**TASK BRIEF:** What you produce should be every line from the data that includes "setIsModalVisible".
————
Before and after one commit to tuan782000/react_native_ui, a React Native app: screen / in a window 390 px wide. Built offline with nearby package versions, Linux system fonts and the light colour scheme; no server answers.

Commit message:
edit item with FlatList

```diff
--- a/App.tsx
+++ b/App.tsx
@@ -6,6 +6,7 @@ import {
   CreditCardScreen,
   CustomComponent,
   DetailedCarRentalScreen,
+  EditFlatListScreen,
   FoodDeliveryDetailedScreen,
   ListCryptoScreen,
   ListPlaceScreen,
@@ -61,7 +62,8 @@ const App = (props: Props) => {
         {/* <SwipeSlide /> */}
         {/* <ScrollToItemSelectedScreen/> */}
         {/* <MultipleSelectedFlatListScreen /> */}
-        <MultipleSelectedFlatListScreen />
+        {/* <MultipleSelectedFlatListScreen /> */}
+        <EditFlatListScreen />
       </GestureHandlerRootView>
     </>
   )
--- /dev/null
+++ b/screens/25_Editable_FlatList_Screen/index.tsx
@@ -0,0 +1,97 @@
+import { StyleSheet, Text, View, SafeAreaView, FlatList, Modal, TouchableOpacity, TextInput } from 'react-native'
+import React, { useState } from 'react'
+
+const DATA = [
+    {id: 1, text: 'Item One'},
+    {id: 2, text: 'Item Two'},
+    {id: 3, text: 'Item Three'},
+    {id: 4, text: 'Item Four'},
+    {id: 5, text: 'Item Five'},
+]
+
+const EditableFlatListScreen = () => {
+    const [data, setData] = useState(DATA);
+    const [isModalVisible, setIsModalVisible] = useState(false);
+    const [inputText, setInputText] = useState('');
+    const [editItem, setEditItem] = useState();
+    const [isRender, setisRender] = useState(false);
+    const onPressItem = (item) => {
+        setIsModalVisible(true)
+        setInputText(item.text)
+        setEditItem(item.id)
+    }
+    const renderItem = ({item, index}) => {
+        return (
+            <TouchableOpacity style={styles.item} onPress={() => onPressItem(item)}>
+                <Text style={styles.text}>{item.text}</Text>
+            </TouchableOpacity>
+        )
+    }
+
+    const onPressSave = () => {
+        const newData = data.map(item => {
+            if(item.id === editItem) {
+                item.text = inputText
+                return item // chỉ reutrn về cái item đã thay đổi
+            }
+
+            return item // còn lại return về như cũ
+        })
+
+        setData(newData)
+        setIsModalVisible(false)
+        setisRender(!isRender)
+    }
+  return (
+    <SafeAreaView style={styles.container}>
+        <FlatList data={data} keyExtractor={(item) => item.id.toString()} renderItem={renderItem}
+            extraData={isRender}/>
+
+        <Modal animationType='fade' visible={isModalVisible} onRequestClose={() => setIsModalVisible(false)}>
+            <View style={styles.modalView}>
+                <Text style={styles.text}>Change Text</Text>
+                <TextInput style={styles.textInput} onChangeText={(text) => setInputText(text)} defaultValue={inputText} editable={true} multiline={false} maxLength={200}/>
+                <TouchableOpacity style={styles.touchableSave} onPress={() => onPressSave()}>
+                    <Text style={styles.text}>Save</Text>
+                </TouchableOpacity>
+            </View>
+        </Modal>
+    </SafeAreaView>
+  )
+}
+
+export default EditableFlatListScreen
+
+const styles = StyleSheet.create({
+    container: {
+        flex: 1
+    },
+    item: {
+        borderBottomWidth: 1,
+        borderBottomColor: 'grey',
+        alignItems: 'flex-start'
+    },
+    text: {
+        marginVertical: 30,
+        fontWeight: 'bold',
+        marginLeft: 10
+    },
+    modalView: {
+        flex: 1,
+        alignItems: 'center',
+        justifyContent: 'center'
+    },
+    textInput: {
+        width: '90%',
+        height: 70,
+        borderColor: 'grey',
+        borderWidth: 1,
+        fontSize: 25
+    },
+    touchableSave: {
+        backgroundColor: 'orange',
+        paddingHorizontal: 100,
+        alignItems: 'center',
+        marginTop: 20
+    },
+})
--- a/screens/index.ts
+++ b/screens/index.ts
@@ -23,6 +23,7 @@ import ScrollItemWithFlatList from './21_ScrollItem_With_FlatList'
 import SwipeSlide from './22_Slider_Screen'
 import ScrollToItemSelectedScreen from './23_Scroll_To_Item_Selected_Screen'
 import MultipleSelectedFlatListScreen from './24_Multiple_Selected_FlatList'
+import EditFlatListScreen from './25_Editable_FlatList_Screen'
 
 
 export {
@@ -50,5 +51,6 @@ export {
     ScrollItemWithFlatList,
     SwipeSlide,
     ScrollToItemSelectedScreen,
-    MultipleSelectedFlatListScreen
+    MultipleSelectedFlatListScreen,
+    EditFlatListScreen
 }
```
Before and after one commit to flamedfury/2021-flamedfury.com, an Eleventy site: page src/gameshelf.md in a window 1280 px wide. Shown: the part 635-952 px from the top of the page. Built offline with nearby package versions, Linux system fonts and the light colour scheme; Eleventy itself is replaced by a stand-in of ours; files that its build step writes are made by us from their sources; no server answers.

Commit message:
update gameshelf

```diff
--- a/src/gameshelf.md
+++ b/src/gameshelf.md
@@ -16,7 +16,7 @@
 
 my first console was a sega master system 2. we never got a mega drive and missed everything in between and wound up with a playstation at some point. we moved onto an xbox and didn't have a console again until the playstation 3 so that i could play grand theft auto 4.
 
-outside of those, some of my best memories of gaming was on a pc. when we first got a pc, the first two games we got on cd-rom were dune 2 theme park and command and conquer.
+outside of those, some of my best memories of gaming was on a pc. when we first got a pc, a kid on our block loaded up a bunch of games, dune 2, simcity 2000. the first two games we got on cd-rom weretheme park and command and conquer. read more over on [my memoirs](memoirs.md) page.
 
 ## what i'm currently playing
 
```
————
**WRITTEN RESPONSE:**
+    const [isModalVisible, setIsModalVisible] = useState(false);
+        setIsModalVisible(true)
+        setIsModalVisible(false)
+        <Modal animationType='fade' visible={isModalVisible} onRequestClose={() => setIsModalVisible(false)}>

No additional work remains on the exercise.